Chuck Culpepper is a sportswriter covering college football for The Washington Post. Culpepper originally grew up in Norfolk, Va., where he wrote about high school sports until he enrolled at the University of Virginia. Culpepper spent most of his days at the school newspaper, The Cavalier Daily. He would spend his junior year as assistant sports editor and sports editor in his senior year.
At Virginia, he covered saw two Final Four appearances from the men’s basketball team that included Ralph Sampson and Rick Carlisle. After a short stint at the Suffolk News-Herald, he packed up and headed to Los Angeles where he spent a majority of his time writing about golf and tennis, as well as high school sports.
Culpepper worked his way up and eventually covered Wimbledon and the British Open during his time in Los Angeles. As a bonus, he was a member of the sports team for the Herald Examiner that covered the 1988 World Series.

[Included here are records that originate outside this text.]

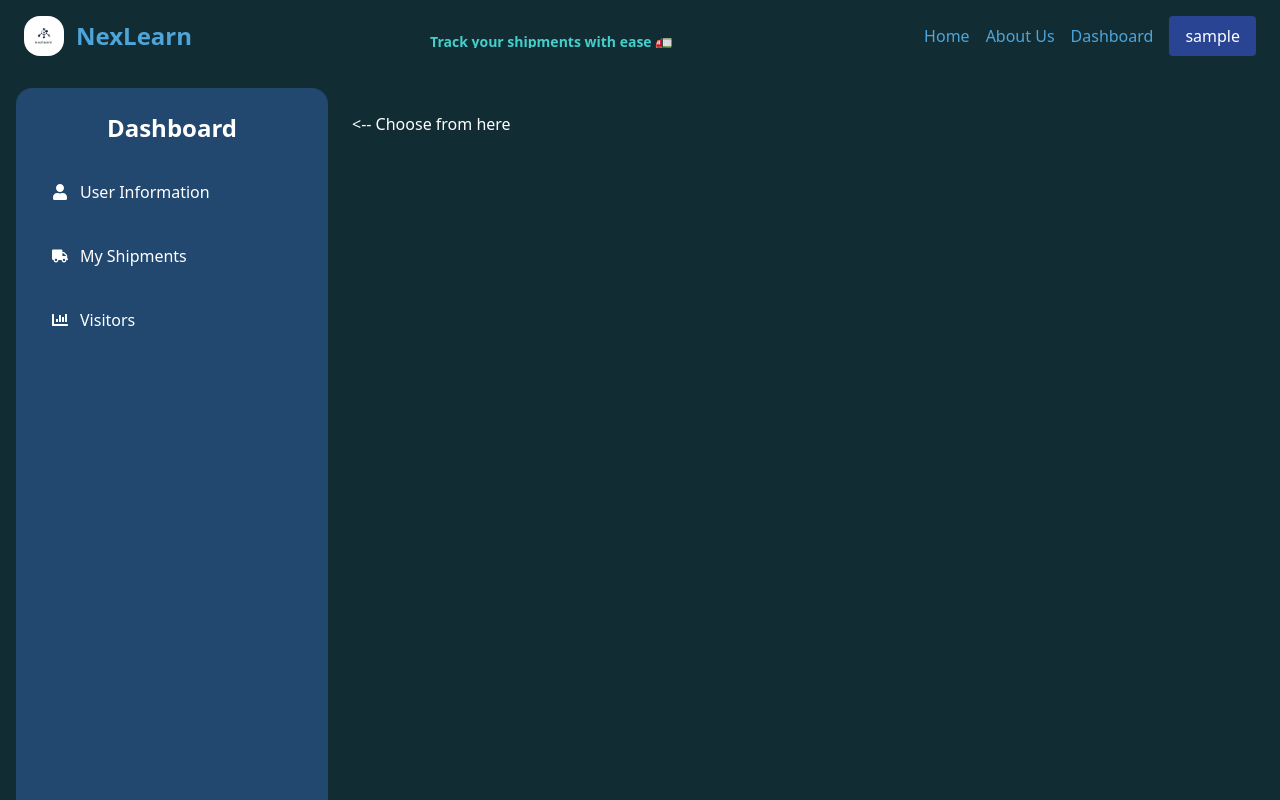
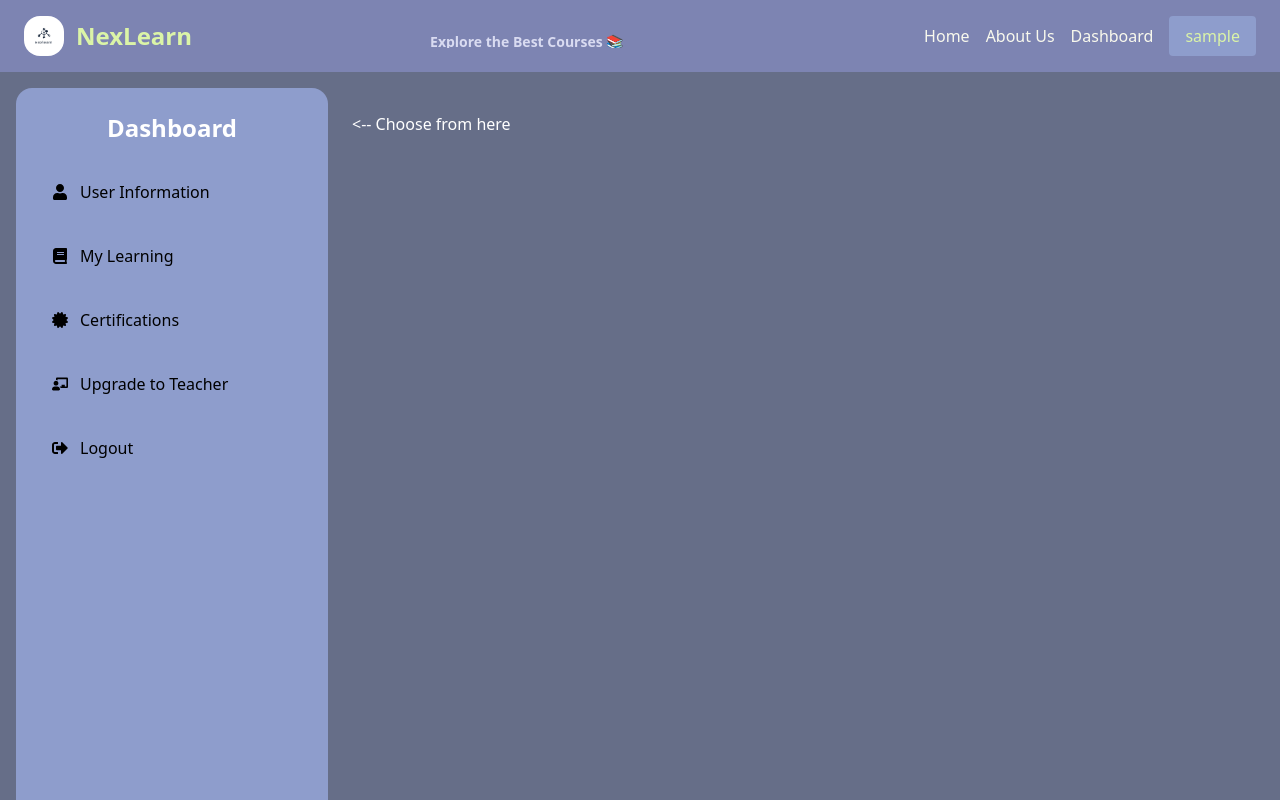
Before and after one commit to Devansh-Negi-01/HerCareCoders, a React (Vite) app in the folder Frontend/: page /dashboard in a window 1280 px wide. Shown: the top 800 px of the page. Built offline with nearby package versions, Linux system fonts and the light colour scheme; no server answers; sample sign-in values are in the browser's storage.

Commit message:
upgrade Teacher completed

```diff
--- a/Frontend/src/components/Header.jsx
+++ b/Frontend/src/components/Header.jsx
@@ -3,33 +3,28 @@ import { Link } from "react-router-dom";
 import { useSelector, useDispatch } from "react-redux";
 import { logout } from "../reduxStore/authSlice2";
 import { useNavigate } from "react-router-dom";
-import axios from 'axios';
-import './Header.css';
-import {jwtDecode} from "jwt-decode";
+import axios from "axios";
+import { jwtDecode } from "jwt-decode";
 import { FaBars, FaTimes } from "react-icons/fa";
-
+import "./Header.css";
 const Header = () => {
   const dispatch = useDispatch();
   const navigate = useNavigate();
   const isAuthenticated = useSelector((state) => state.auth.isAuthenticated);
   const [menuOpen, setMenuOpen] = useState(false);
-  // let image = null;
-  // const token = localStorage.getItem('token');
-  // console.log(token);
-  // const decodedToken = jwtDecode(token);
-  // console.log("decoded token image" , decodedToken.image)
-  // if(token){
-  //   const decodedToken = jwtDecode(token);
-  //   image = decodedToken.image;
-  // }
-  // console.log("header userimage",image);
-const image = useSelector(state=>state.auth.image);
-// console.log(image);
-const id = useSelector(state=>state.auth.userId);
-const username = useSelector(state=>state.auth.username);
-// console.log("username ->",username);
-// console.log(id);
+
+  const token = localStorage.getItem("token");
+  let image = null;
+  let username = null;
+
+  if (token) {
+    const decodedToken = jwtDecode(token);
+    image = decodedToken.image;
+    username = decodedToken.username;
+  }
+
   const backendUrl = import.meta.env.VITE_BACKEND_URL;
+
   const handleLogout = async () => {
     await axios.post(`${backendUrl}/user/logout`);
     localStorage.removeItem("token");
@@ -38,55 +33,54 @@ const backendUrl = import.meta.env.VITE_BACKEND_URL;
   };
 
   return (
-    <header className="bg-[#122C34]  text-[#4EA5D9] py-4 px-6 flex items-center justify-between shadow-md w-full">
+    <header className="bg-[#7D84B2] text-[#F9F9ED] py-4 px-6 flex items-center justify-between shadow-md w-full">
+      {/* Logo */}
       <div className="flex items-center space-x-3 cursor-pointer" onClick={() => navigate("/")}>
         <img src="/logo.jpg" alt="Logo" className="h-10 rounded-2xl" />
-        <h1 className="text-2xl font-bold">NexLearn</h1>
+        <h1 className="text-2xl font-bold text-[#DBF4A7]">NexLearn</h1>
       </div>
 
-
+      {/* Scrolling Text */}
       <div className="hidden md:block overflow-hidden w-64 h-6 relative">
-        <div className="animate-text-slide text-sm text-[#44CFCB] font-semibold absolute top-2">
-          <span>Track your shipments with ease 🚛</span>
-          <span>Secure and Fast Cargo Services ✈️</span>
-          <span>Real-time updates for your shipments 📦</span>
+        <div className="animate-text-slide text-sm text-[#D9DBF1] font-semibold absolute top-2">
+          <span>Explore the Best Courses 📚</span>
+          <span>Enhance Your Learning Journey 🚀</span>
+          <span>Get Certified & Upgrade Your Skills 🎓</span>
         </div>
       </div>
 
-      <button className="md:hidden text-[#4EA5D9]" onClick={() => setMenuOpen(!menuOpen)}>
+      {/* Mobile Menu Toggle */}
+      <button className="md:hidden text-[#F9F9ED]" onClick={() => setMenuOpen(!menuOpen)}>
         {menuOpen ? <FaTimes size={24} /> : <FaBars size={24} />}
       </button>
 
-      <nav className={`absolute z-10 md:relative top-16 md:top-auto left-0 w-full md:w-auto bg-[#122C34] md:bg-transparent flex flex-col md:flex-row items-center md:space-x-4 space-y-4 md:space-y-0 p-4 md:p-0 ${menuOpen ? "block" : "hidden md:flex"}`}>
+      {/* Navigation */}
+      <nav className={`absolute z-10 md:relative top-16 md:top-auto left-0 w-full md:w-auto bg-[#7D84B2] md:bg-transparent flex flex-col md:flex-row items-center md:space-x-4 space-y-4 md:space-y-0 p-4 md:p-0 ${menuOpen ? "block" : "hidden md:flex"}`}>
         {isAuthenticated ? (
           <>
-            <Link to="/" className="hover:text-[#44CFCB]">Home</Link>
-            <Link to="/about" className="hover:text-[#44CFCB]">About Us</Link>
-            <Link to="/dashboard" className="hover:text-[#44CFCB]">Dashboard</Link>
-            {image && (
-              <img
-                src={image}
-                alt="User"
-                className="h-10 w-10 rounded-full border-2 border-[#4EA5D9]"
-              />
-            )}
+            <Link to="/" className="hover:text-[#DBF4A7]">Home</Link>
+            <Link to="/about" className="hover:text-[#DBF4A7]">About Us</Link>
+            <Link to="/dashboard" className="hover:text-[#DBF4A7]">Dashboard</Link>
             <div
-              className="bg-[#2A4494] hover:bg-[#4EA5D9] text-white px-4 py-2 rounded cursor-pointer flex flex-column items-center gap-8"
+              className="bg-[#8E9DCC] hover:bg-[#D9DBF1] text-[#7D84B2] px-4 py-2 rounded cursor-pointer flex items-center gap-4"
               onClick={handleLogout}
             >
               {image && (
                 <img
                   src={image}
                   alt="User"
-                className="h-10 w-10 rounded-full border-2 border-[#4EA5D9]"
+                  className="h-10 w-10 rounded-full border-2 border-[#DBF4A7]"
                 />
               )}
+              <p className="text-[#DBF4A7]">
               {username}
+              </p>
+
             </div>
           </>
         ) : (
           <button
-            className="bg-[#4EA5D9] hover:bg-[#44CFCB] cursor-pointer text-white px-4 py-2 rounded"
+            className="bg-[#DBF4A7] hover:bg-[#D9DBF1] cursor-pointer text-[#7D84B2] px-4 py-2 rounded"
             onClick={() => navigate("/login")}
           >
             Login
--- /dev/null
+++ b/Frontend/src/pages/Dashboard/AddCourse/AddCourse.jsx
@@ -0,0 +1,11 @@
+import React from 'react'
+
+const AddCourse = () => {
+  return (
+    <div>
+      add course
+    </div>
+  )
+}
+
+export default AddCourse
--- a/Frontend/src/pages/Dashboard/Dashboard.jsx
+++ b/Frontend/src/pages/Dashboard/Dashboard.jsx
@@ -14,7 +14,7 @@ const Dashboard = () => {
   const [isSidebarOpen, setIsSidebarOpen] = useState(false);
 
   return (
-    <div className="flex h-screen  bg-[#122C34] text-white p-4">
+    <div className="flex h-screen  bg-[#666e88] text-white p-4">
       <DashboardNav />
       <div className="flex-1 p-6 overflow-auto">
         <Outlet />
--- a/Frontend/src/pages/Dashboard/Dashboardnav.jsx
+++ b/Frontend/src/pages/Dashboard/Dashboardnav.jsx
@@ -1,21 +1,51 @@
-import React, { useState } from "react";
+import React, { useState, useEffect } from "react";
 import { NavLink } from "react-router-dom";
-import { FaUser, FaTruck, FaChartBar, FaBars, FaTimes } from "react-icons/fa";
+import { FaUser, FaBook, FaCertificate, FaChalkboardTeacher, FaPlusCircle, FaListAlt, FaSignOutAlt, FaBars, FaTimes } from "react-icons/fa";
+import {jwtDecode} from "jwt-decode";
 
 const DashboardNav = () => {
   const [isOpen, setIsOpen] = useState(false);
+  const [role, setRole] = useState("");
+
+
+  useEffect(() => {
+    const token = localStorage.getItem("token");
+    if (token) {
+      try {
+        const decoded = jwtDecode(token);
+        setRole(decoded.role); // Assuming the token contains a 'role' field
+        // setRole("teacher"); // Replace with actual role checking logic
+      } catch (error) {
+        console.error("Invalid token");
+      }
+    }
+  }, []);
+
+  const menuItems = role === "teacher" ? [
+    { path: "/dashboard/teacherInfo", icon: <FaChalkboardTeacher />, label: "Teacher Info" },
+    { path: "/dashboard/addCourse", icon: <FaPlusCircle />, label: "Add Course" },
+    { path: "/dashboard/myCourses", icon: <FaListAlt />, label: "My Courses" },
+    { path: "/dashboard/myLearning", icon: <FaBook />, label: "My Learning" },
+    { path: "/dashboard/certificates", icon: <FaCertificate />, label: "Certificates" }
+  ] : [
+    { path: "/dashboard/userInfo", icon: <FaUser />, label: "User Information" },
+    { path: "/dashboard/myLearning", icon: <FaBook />, label: "My Learning" },
+    { path: "/dashboard/certifications", icon: <FaCertificate />, label: "Certifications" },
+    { path: "/dashboard/upgrade", icon: <FaChalkboardTeacher />, label: "Upgrade to Teacher" }
+  ];
 
   return (
     <>
+      {/* Mobile Toggle Button */}
       <button
-        className="md:hidden block h-10 top-4 left-4 z-50 text-white text-2xl p-2 m-4 bg-[#224870] rounded-lg"
+        className="md:hidden block h-10 top-4 left-4 z-50 text-white text-2xl p-2 m-4 bg-[#7D84B2] rounded-lg"
         onClick={() => setIsOpen(!isOpen)}
       >
         {isOpen ? <FaTimes /> : <FaBars />}
       </button>
 
       {/* Sidebar */}
-      <div className={`fixed md:relative bg-[#224870] text-white min-h-screen rounded-2xl  transition-all duration-300
+      <div className={`fixed md:relative bg-[#8E9DCC] text-white min-h-screen rounded-2xl transition-all duration-300
         ${isOpen ? "w-60 p-6" : "w-0 p-0"} md:w-1/4 md:p-6`}
       >
         <h2 className={`text-2xl font-bold text-center transition-all duration-300 ${isOpen ? "block" : "hidden"} md:block`}>
@@ -23,29 +53,28 @@ const DashboardNav = () => {
         </h2>
 
         <div className="mt-6 space-y-4">
-          <NavLink
-            to="/dashboard/userInfo"
-            className="flex items-center space-x-3 p-3 hover:bg-[#2A4494] rounded-lg transition"
+          {menuItems.map((item, index) => (
+            <NavLink
+              key={index}
+              to={item.path}
+              className="flex items-center space-x-3 p-3 hover:bg-[#D9DBF1] text-black rounded-lg transition"
+            >
+              {item.icon}
+              <span className={`${isOpen ? "block" : "hidden"} md:block`}>{item.label}</span>
+            </NavLink>
+          ))}
+
+          {/* Logout Button */}
+          <button
+            className="flex items-center space-x-3 p-3 w-full text-left hover:bg-[#DBF4A7] text-black rounded-lg transition"
+            onClick={() => {
+              localStorage.removeItem("token");
+              window.location.href = "/login";
+            }}
           >
-            <FaUser />
-            <span className={`${isOpen ? "block" : "hidden"} md:block`}>User Information</span>
-          </NavLink>
-
-          <NavLink
-            to="/dashboard/shipments"
-            className="flex items-center space-x-3 p-3 hover:bg-[#2A4494] rounded-lg transition"
-          >
-            <FaTruck />
-            <span className={`${isOpen ? "block" : "hidden"} md:block`}>My Shipments</span>
-          </NavLink>
-
-          <NavLink
-            to="/dashboard/visitors"
-            className="flex items-center space-x-3 p-3 hover:bg-[#2A4494] rounded-lg transition"
-          >
-            <FaChartBar />
-            <span className={`${isOpen ? "block" : "hidden"} md:block`}>Visitors</span>
-          </NavLink>
+            <FaSignOutAlt />
+            <span className={`${isOpen ? "block" : "hidden"} md:block cursor-pointer`}>Logout</span>
+          </button>
         </div>
       </div>
     </>
--- /dev/null
+++ b/Frontend/src/pages/Dashboard/upgradeTeacher/UpgradeTeacher.jsx
@@ -0,0 +1,36 @@
+import React from "react";
+import { useNavigate } from "react-router-dom";
+import axios from "axios";
+
+const UpgradeTeacher = () => {
+  const navigate = useNavigate();
+  const backendUrl = import.meta.env.VITE_BACKEND_URL; // Use environment variable for flexibility
+
+  const handleUpgrade = async () => {
+    try {
+      const response = await axios.post(`${backendUrl}/payment/updateProfile`, {}, { withCredentials: true });
+
+      if (response.data.token) {
+        localStorage.setItem("token", response.data.token);
+        navigate("/");
+      } else {
+        console.error("No token received");
+      }
+    } catch (error) {
+      console.error("Error upgrading to teacher:", error);
+    }
+  };
+
+  return (
+    <div className="flex justify-center items-center min-h-screen">
+      <button
+        onClick={handleUpgrade}
+        className="bg-[#7D84B2] hover:bg-[#8E9DCC] text-white px-6 py-3 cursor-pointer rounded-lg shadow-md transition"
+      >
+        Upgrade to Teacher
+      </button>
+    </div>
+  );
+};
+
+export default UpgradeTeacher;
--- a/Frontend/src/routers/routes.jsx
+++ b/Frontend/src/routers/routes.jsx
@@ -1,4 +1,5 @@
-import { createBrowserRouter } from "react-router-dom";
+import { createBrowserRouter, Navigate } from "react-router-dom";
+import { useSelector } from "react-redux";
 import App from "../App";
 import Home from "../pages/Home/Home";
 import AdminLogin from '../pages/AdminLogin/AdminLogin';
@@ -7,69 +8,43 @@ import SignUp from "../pages/Signup/Signup";
 import Dashboard from "../pages/Dashboard/Dashboard";
 import UserInfo from "../pages/Dashboard/userInfo/UserInfo";
 import About from "../components/About";
+import AddCourse from "../pages/Dashboard/AddCourse/AddCourse";
+import UpgradeTeacher from "../pages/Dashboard/upgradeTeacher/UpgradeTeacher";
+// Protected Route Component
+const ProtectedRoute = ({ element }) => {
+  let isAuthenticated = false;
+  if(localStorage.getItem('token')){
+    isAuthenticated = true;
+  }
+
+  return isAuthenticated ? element : <Navigate to="/login" replace />;
+};
 
 const router = createBrowserRouter([
-    {
-        path : "/",
-        element: <App/>,
+  {
+    path: "/",
+    element: <App />,
+    children: [
+      { path: "/", element: <Home /> },
+      { path: "/home", element: <Home /> },
+      { path: "/about", element: <About /> },
+      {
+        path: "/dashboard",
+        element: <ProtectedRoute element={<Dashboard />} />,
         children: [
-            {
-                path : '/',
-                element: <Home/>
-            },
-            {
-                path : "/home",
-                element: <Home/>
-            },
-            {
-                path : "/allshipments",
-                element : <div>all shipments</div>
-            },
-            {
-                path : "/shipment/:id",
-                element: <div> one shipment</div>
-            },
-            {
-                path : "/about",
-                element: <About/>
-            },
-            {
-                path : "/shipments",
-                element : <div>All Shipments</div>
-            },
-            {
-                path : "/dashboard",
-                element : <Dashboard/>,
-                children: [
-                    {
-                        path : "/dashboard",
-                        element: <div><span>&lt;</span>-- Choose from here  </div>
-                    },
-                    {
-                        path : '/dashboard/userInfo',
-                        element: <UserInfo/>
-                    },
-                    {
-                        path : '/dashboard/shipments',
-                        element: <div>All Shipments</div>
-                    },
-                    {
-                        path:'/dashboard/visitors',
-                        element:<div>Visitors</div>
-                    }
-                ]
-            },
+          { path: "/dashboard", element: <div><span>&lt;</span>-- Choose from here</div> },
+          { path: "/dashboard/userInfo", element: <UserInfo /> },
+          { path: "/dashboard/shipments", element: <div>All Shipments</div> },
+          { path: "/dashboard/visitors", element: <div>Visitors</div> },
+          {path : "/dashboard/addCourse", element : <AddCourse/>},
+          { path : '/dashboard/upgrade',element:<UpgradeTeacher/>}
         ]
-    },{
-        path : '/adminLogin',
-        element: <AdminLogin/>
-    },{
-        path : '/login',
-        element: <Login/>
-    },{
-        path : '/signup',
-        element: <SignUp/>
-    }
+      },
+    ]
+  },
+  { path: "/adminLogin", element: <AdminLogin /> },
+  { path: "/login", element: <Login /> },
+  { path: "/signup", element: <SignUp /> }
 ]);
 
 export default router;
```
Lines whose indentation alone changed are shown as unchanged.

Following a brief stint at the National Sports Daily covering Notre Dame football, in 1991 Culpepper left for Lexington, Ky. At Kentucky, he was a columnist who covered mainly Kentucky basketball and the Triple Crown. In addition, as a lead columnist, Culpepper covered the World Series, Super Bowl, Wimbledon and a World Cup. Following a nine-year tenure in the Midwest, Culpepper returned to the Pacific Coast at The Oregonian and then Newsday on Long Island.
As someone who loved to travel, he spent the next four years abroad in London with his new husband Alfonso. Culpepper wrote a book about not knowing anything about soccer called “Bloody Soccer” where he followed the soccer club Portsmouth, in addition to following golf and tennis. After a short stint in Abu Dhabi, Culpepper wrote for Sports on Earth where he traveled across the globe in in 13 days. That was the final stop before arriving at The Washington Post.